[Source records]
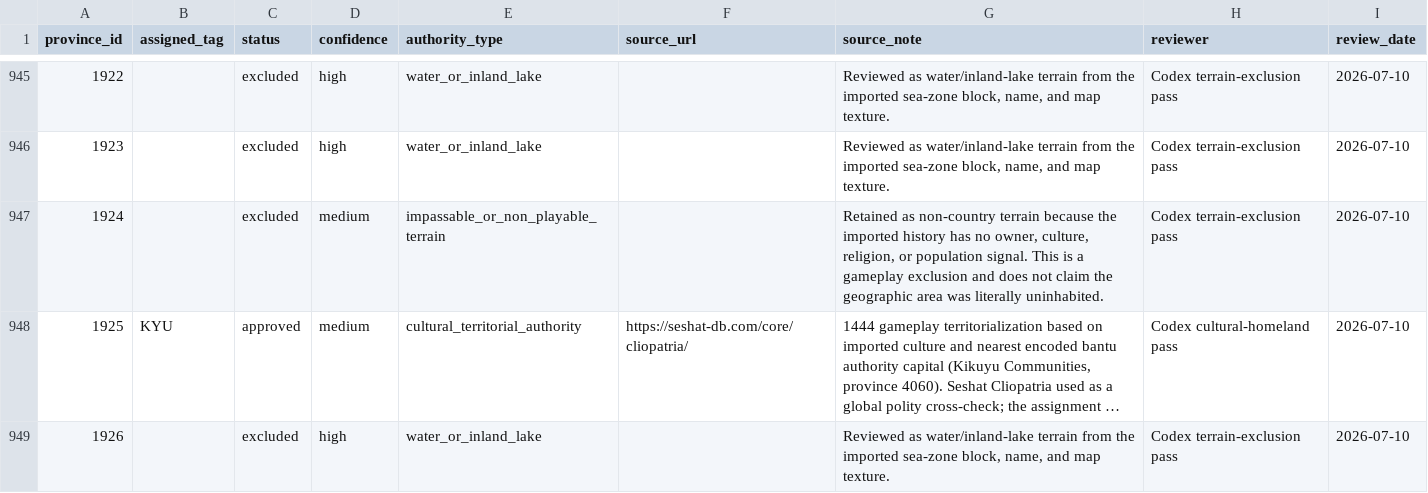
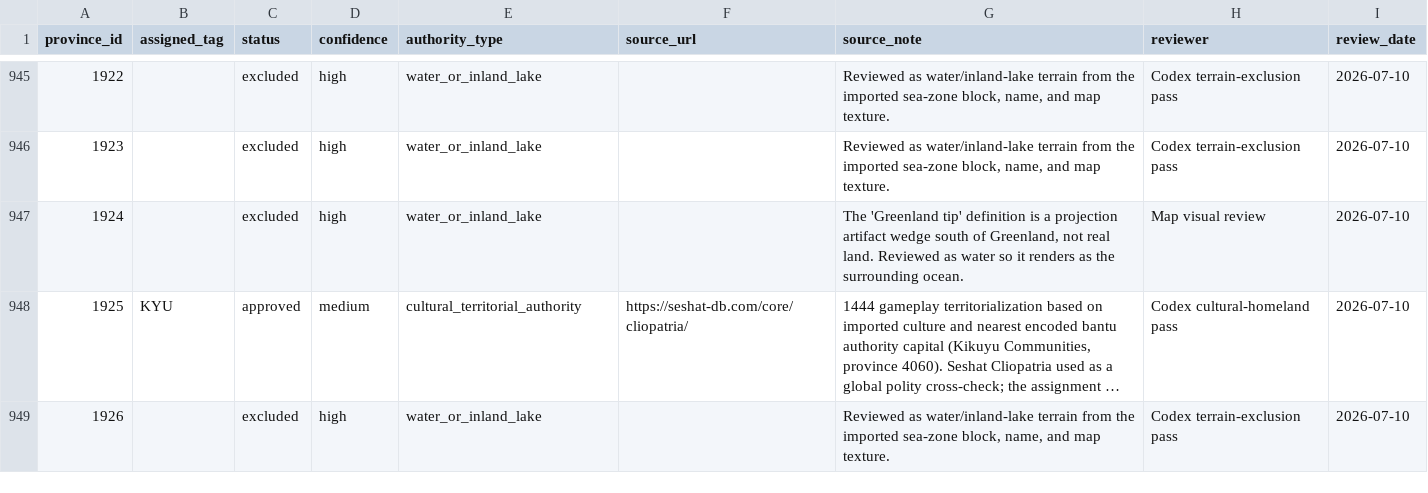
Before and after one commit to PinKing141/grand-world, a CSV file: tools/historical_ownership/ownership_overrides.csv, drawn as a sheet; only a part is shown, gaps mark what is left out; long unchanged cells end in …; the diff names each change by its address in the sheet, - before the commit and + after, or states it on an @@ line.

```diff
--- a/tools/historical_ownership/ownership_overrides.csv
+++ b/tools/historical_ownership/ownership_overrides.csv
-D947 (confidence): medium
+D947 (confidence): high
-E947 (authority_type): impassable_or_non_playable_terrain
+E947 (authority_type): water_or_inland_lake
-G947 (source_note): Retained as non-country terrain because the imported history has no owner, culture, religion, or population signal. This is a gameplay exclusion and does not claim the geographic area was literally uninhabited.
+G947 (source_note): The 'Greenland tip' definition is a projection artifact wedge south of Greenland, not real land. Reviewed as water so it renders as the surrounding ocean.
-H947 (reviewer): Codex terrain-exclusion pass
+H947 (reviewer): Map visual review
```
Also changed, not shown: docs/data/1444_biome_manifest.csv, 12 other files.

» TASK ITEM:
Track down every line in the entries that includes the string "exclusion", and copy it.

» ANSWER:
-G947 (source_note): Retained as non-country terrain because the imported history has no owner, culture, religion, or population signal. This is a gameplay exclusion and does not claim the geographic area was literally uninhabited.
-H947 (reviewer): Codex terrain-exclusion pass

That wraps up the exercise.